§ **Task description**:
The answer must be an exact copy of the records, with no pictures in it.

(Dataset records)
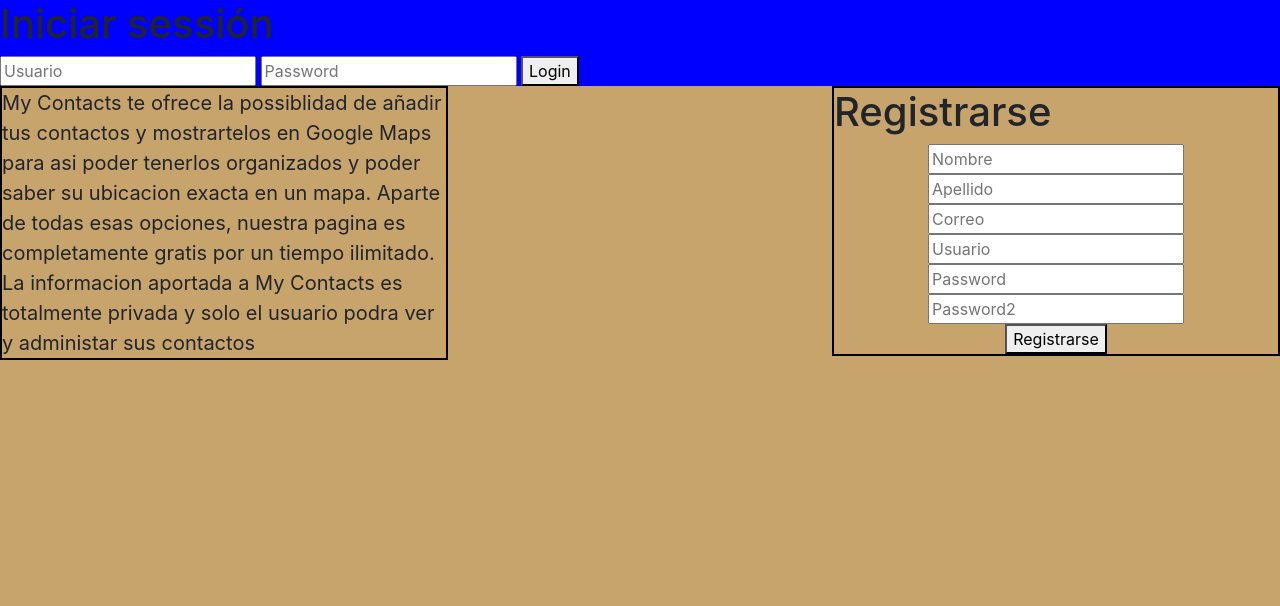
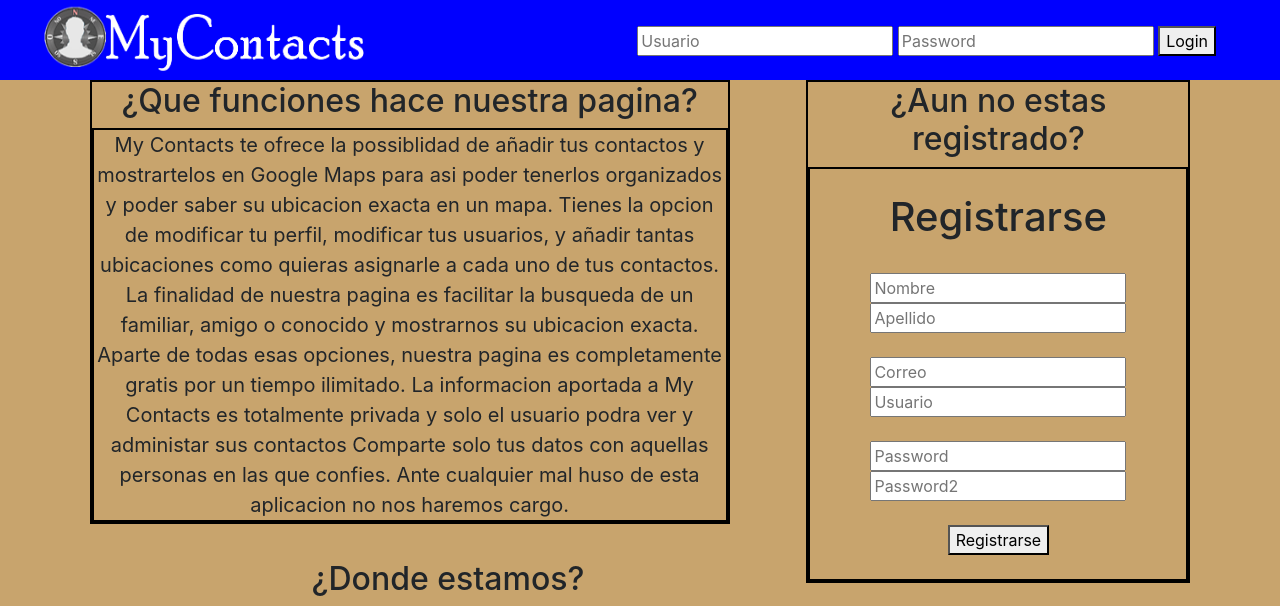
Before and after one commit to Projecte4/Projecte4, a PHP site: page /indexs.php in a window 1280 px wide. Shown: the top 606 px of the page. Before the commit the page ends 360 px from the top, so only its background shows below. Run offline with PHP 8.4, Linux system fonts and the light colour scheme; some libraries are stand-ins or nearby versions.

Commit message:
Mejora de css mas codigo

```diff
--- a/mycontacts/indexs.php
+++ b/mycontacts/indexs.php
@@ -20,9 +20,15 @@ session_start();
 </header>
 
 <body>
+  <div>
     <div class="cabecera">
+<div class="cabecera1">
 
-		<h1>Iniciar sessión</h1>
+		<!--<h1>Iniciar sessión</h1>-->
+
+    <img class="logo" src="img/logo.png">
+  </div>
+    <div class="login">
 		<form class="form" method="post" name="formlogin" action="test.php">
 			<input type="text" placeholder="Usuario" name="Nick">
 			<input type="password" placeholder="Password" name="Password">
@@ -31,25 +37,48 @@ session_start();
       </form>
 
     </div>
-    <div class="explicacion">
-      <a>My Contacts te ofrece la possiblidad de añadir tus contactos y mostrartelos en Google Maps para asi poder tenerlos organizados y poder saber su ubicacion exacta en un mapa.
+  </div>
+  <div class="izquierda">
+    <center><h2>¿Que funciones hace nuestra pagina?</h2></center>
+    <center><div class="explicacion">
+
+      <a>My Contacts te ofrece la possiblidad de añadir tus contactos y mostrartelos en Google Maps para asi poder tenerlos organizados y poder saber su ubicacion exacta en un mapa. Tienes la opcion de modificar tu perfil, modificar tus usuarios, y añadir tantas ubicaciones como quieras asignarle a cada uno de tus contactos.
+      La finalidad de nuestra pagina es facilitar la busqueda de un familiar, amigo o conocido y mostrarnos su ubicacion exacta.
       Aparte de todas esas opciones, nuestra pagina es completamente gratis  por un tiempo ilimitado.
-      La informacion aportada a My Contacts es totalmente privada y solo el  usuario podra ver y administar sus contactos</a>
-    </div>
+      La informacion aportada a My Contacts es totalmente privada y solo el  usuario podra ver y administar sus contactos
+      Comparte solo tus datos con aquellas personas en las que confies. Ante cualquier mal huso de esta aplicacion no nos haremos cargo.
+    </a>
+    </div></center>
+  </div>
+    <div class="derecha">
+      <center><h2>¿Aun no estas registrado?</h2></center>
     <div class="registrar">
-      <h1>Registrarse</h1>
+      <br>
+      <center><h1>Registrarse</h1></center>
+      <br>
       <form class="form" method="post" name="formlogin" action="registro.proc.php">
   			<center><input type="text" placeholder="Nombre" name="Nombre" required>
   			<input type="text" placeholder="Apellido" name="Apellido"required>
-        <br>
+        <br><br>
         <input type="text" placeholder="Correo" name="Correo"required>
         <input type="text" placeholder="Usuario" name="Usuario"required>
-        <br>
+        <br><br>
         <input type="password" placeholder="Password" name="Password"required>
         <input type="password" placeholder="Password2" name="Password2"required>
+        <br><br>
+  			<button type="submit" id="login-button">Registrarse</button></center>
         <br>
-  			<button type="submit" id="login-button">Registrarse</button></center>
 		</form>
+  </div>
+  </div>
+  <br><br><br><br><br><br><br><br><br><br><br><br><br><br><br><br><br><br><br><br>
+  <div class="centrado">
+    <center><h2>¿Donde estamos?</h2></center>
+  <div class="mapa">
+    <iframe src="https://www.google.com/maps/embed?pb=!1m18!1m12!1m3!1d2995.117610976823!2d2.105329614846129!3d41.34979730628855!2m3!1f0!2f0!3f0!3m2!1i1024!2i768!4f13.1!3m3!1m2!1s0x12a498d64bd023fd%3A0x26089fc39cb352a3!2sJesu%C3%AFtes+Bellvitge.+Centre+d&#39;Estudis+Joan+XXIII!5e0!3m2!1ses!2ses!4v1517251245098" width="1156" height="452" frameborder="0" style="border:0" allowfullscreen></iframe>
+  </div>
+</div>
+<br><br>
   </div>
 
 <script src="https://code.jquery.com/jquery-3.2.1.slim.min.js" integrity="sha384-KJ3o2DKtIkvYIK3UENzmM7KCkRr/rE9/Qpg6aAZGJwFDMVNA/GpGFF93hXpG5KkN" crossorigin="anonymous"></script>
--- a/mycontacts/registro.proc.php
+++ b/mycontacts/registro.proc.php
@@ -14,7 +14,7 @@
 		$conexion = mysqli_connect ("localhost", "root", "","bd_mycontacts");
 
 		if ($pass==$pass2) {
-			$sql="INSERT INTO `usuarios`(`id_usu`, `nombre_usu`, `apellidos_usu`, `correo`, `nick`, `password`) VALUES (null, '$nombre', '$apellido', $correo, '$usuario', '$pass')";
+			$sql="INSERT INTO `usuarios`(`id_usu`, `nombre_usu`, `apellidos_usu`, `correo`, `nick`, `password`) VALUES (null, '$nombre', '$apellido', '$correo', '$usuario', '$pass')";
 		$consulta=mysqli_query($conexion,$sql);
 		echo "<a>¡Bienvenido a nuestra pagina!</a>";
 		 echo"<form method=post action=indexs.php>";
--- a/mycontacts/style.css
+++ b/mycontacts/style.css
@@ -4,16 +4,31 @@ body{
 a{
 	font-size: 20px;
 }
-.cabecera {
+.cabecera{
 	background-color: blue;
-	height: 25%;
+	height: 80px;
+}
 
+.cabecera1 {
+	float: left;
+}
 
+.izquierda{
+	float: left;
+	border: 2px solid black;
+	width: 50%;
+	margin-left: 7%;
+}
+
+.derecha{
+	float: right;
+	border: 2px solid black;
+	width: 30%;
+	margin-right: 7%;
 }
 
 .explicacion{
 	border: 2px solid black;
-	width: 35%;
 	float: left;
 
 }
@@ -21,10 +36,29 @@ a{
 .registrar {
 
 	border: 2px solid black;
-	width: 35%;
+	width: 100%;
 	float:right;
+
 }
 
 .login {
-float: right;
+	margin-top: 2%;
+	float: right;
+	margin-right: 5%;
 }
+
+.centrado{
+
+	margin-left: 7%;
+	margin-right: 7%;
+}
+.mapa{
+	border: 2px solid black;
+
+}
+
+img.logo {
+	width: 400px;
+	height: 80px;
+	margin-left: 10%;
+}
```
Also changed, not shown: mycontacts/img/logo.png (added).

§ **Response area**:
Before and after one commit to Projecte4/Projecte4, a PHP site: page /indexs.php in a window 1280 px wide. Shown: the top 606 px of the page. Before the commit the page ends 360 px from the top, so only its background shows below. Run offline with PHP 8.4, Linux system fonts and the light colour scheme; some libraries are stand-ins or nearby versions.

Commit message:
Mejora de css mas codigo

```diff
--- a/mycontacts/indexs.php
+++ b/mycontacts/indexs.php
@@ -20,9 +20,15 @@ session_start();
 </header>
 
 <body>
+  <div>
     <div class="cabecera">
+<div class="cabecera1">
 
-		<h1>Iniciar sessión</h1>
+		<!--<h1>Iniciar sessión</h1>-->
+
+    <img class="logo" src="img/logo.png">
+  </div>
+    <div class="login">
 		<form class="form" method="post" name="formlogin" action="test.php">
 			<input type="text" placeholder="Usuario" name="Nick">
 			<input type="password" placeholder="Password" name="Password">
@@ -31,25 +37,48 @@ session_start();
       </form>
 
     </div>
-    <div class="explicacion">
-      <a>My Contacts te ofrece la possiblidad de añadir tus contactos y mostrartelos en Google Maps para asi poder tenerlos organizados y poder saber su ubicacion exacta en un mapa.
+  </div>
+  <div class="izquierda">
+    <center><h2>¿Que funciones hace nuestra pagina?</h2></center>
+    <center><div class="explicacion">
+
+      <a>My Contacts te ofrece la possiblidad de añadir tus contactos y mostrartelos en Google Maps para asi poder tenerlos organizados y poder saber su ubicacion exacta en un mapa. Tienes la opcion de modificar tu perfil, modificar tus usuarios, y añadir tantas ubicaciones como quieras asignarle a cada uno de tus contactos.
+      La finalidad de nuestra pagina es facilitar la busqueda de un familiar, amigo o conocido y mostrarnos su ubicacion exacta.
       Aparte de todas esas opciones, nuestra pagina es completamente gratis  por un tiempo ilimitado.
-      La informacion aportada a My Contacts es totalmente privada y solo el  usuario podra ver y administar sus contactos</a>
-    </div>
+      La informacion aportada a My Contacts es totalmente privada y solo el  usuario podra ver y administar sus contactos
+      Comparte solo tus datos con aquellas personas en las que confies. Ante cualquier mal huso de esta aplicacion no nos haremos cargo.
+    </a>
+    </div></center>
+  </div>
+    <div class="derecha">
+      <center><h2>¿Aun no estas registrado?</h2></center>
     <div class="registrar">
-      <h1>Registrarse</h1>
+      <br>
+      <center><h1>Registrarse</h1></center>
+      <br>
       <form class="form" method="post" name="formlogin" action="registro.proc.php">
   			<center><input type="text" placeholder="Nombre" name="Nombre" required>
   			<input type="text" placeholder="Apellido" name="Apellido"required>
-        <br>
+        <br><br>
         <input type="text" placeholder="Correo" name="Correo"required>
         <input type="text" placeholder="Usuario" name="Usuario"required>
-        <br>
+        <br><br>
         <input type="password" placeholder="Password" name="Password"required>
         <input type="password" placeholder="Password2" name="Password2"required>
+        <br><br>
+  			<button type="submit" id="login-button">Registrarse</button></center>
         <br>
-  			<button type="submit" id="login-button">Registrarse</button></center>
 		</form>
+  </div>
+  </div>
+  <br><br><br><br><br><br><br><br><br><br><br><br><br><br><br><br><br><br><br><br>
+  <div class="centrado">
+    <center><h2>¿Donde estamos?</h2></center>
+  <div class="mapa">
+    <iframe src="https://www.google.com/maps/embed?pb=!1m18!1m12!1m3!1d2995.117610976823!2d2.105329614846129!3d41.34979730628855!2m3!1f0!2f0!3f0!3m2!1i1024!2i768!4f13.1!3m3!1m2!1s0x12a498d64bd023fd%3A0x26089fc39cb352a3!2sJesu%C3%AFtes+Bellvitge.+Centre+d&#39;Estudis+Joan+XXIII!5e0!3m2!1ses!2ses!4v1517251245098" width="1156" height="452" frameborder="0" style="border:0" allowfullscreen></iframe>
+  </div>
+</div>
+<br><br>
   </div>
 
 <script src="https://code.jquery.com/jquery-3.2.1.slim.min.js" integrity="sha384-KJ3o2DKtIkvYIK3UENzmM7KCkRr/rE9/Qpg6aAZGJwFDMVNA/GpGFF93hXpG5KkN" crossorigin="anonymous"></script>
--- a/mycontacts/registro.proc.php
+++ b/mycontacts/registro.proc.php
@@ -14,7 +14,7 @@
 		$conexion = mysqli_connect ("localhost", "root", "","bd_mycontacts");
 
 		if ($pass==$pass2) {
-			$sql="INSERT INTO `usuarios`(`id_usu`, `nombre_usu`, `apellidos_usu`, `correo`, `nick`, `password`) VALUES (null, '$nombre', '$apellido', $correo, '$usuario', '$pass')";
+			$sql="INSERT INTO `usuarios`(`id_usu`, `nombre_usu`, `apellidos_usu`, `correo`, `nick`, `password`) VALUES (null, '$nombre', '$apellido', '$correo', '$usuario', '$pass')";
 		$consulta=mysqli_query($conexion,$sql);
 		echo "<a>¡Bienvenido a nuestra pagina!</a>";
 		 echo"<form method=post action=indexs.php>";
--- a/mycontacts/style.css
+++ b/mycontacts/style.css
@@ -4,16 +4,31 @@ body{
 a{
 	font-size: 20px;
 }
-.cabecera {
+.cabecera{
 	background-color: blue;
-	height: 25%;
+	height: 80px;
+}
 
+.cabecera1 {
+	float: left;
+}
 
+.izquierda{
+	float: left;
+	border: 2px solid black;
+	width: 50%;
+	margin-left: 7%;
+}
+
+.derecha{
+	float: right;
+	border: 2px solid black;
+	width: 30%;
+	margin-right: 7%;
 }
 
 .explicacion{
 	border: 2px solid black;
-	width: 35%;
 	float: left;
 
 }
@@ -21,10 +36,29 @@ a{
 .registrar {
 
 	border: 2px solid black;
-	width: 35%;
+	width: 100%;
 	float:right;
+
 }
 
 .login {
-float: right;
+	margin-top: 2%;
+	float: right;
+	margin-right: 5%;
 }
+
+.centrado{
+
+	margin-left: 7%;
+	margin-right: 7%;
+}
+.mapa{
+	border: 2px solid black;
+
+}
+
+img.logo {
+	width: 400px;
+	height: 80px;
+	margin-left: 10%;
+}
```
Also changed, not shown: mycontacts/img/logo.png (added).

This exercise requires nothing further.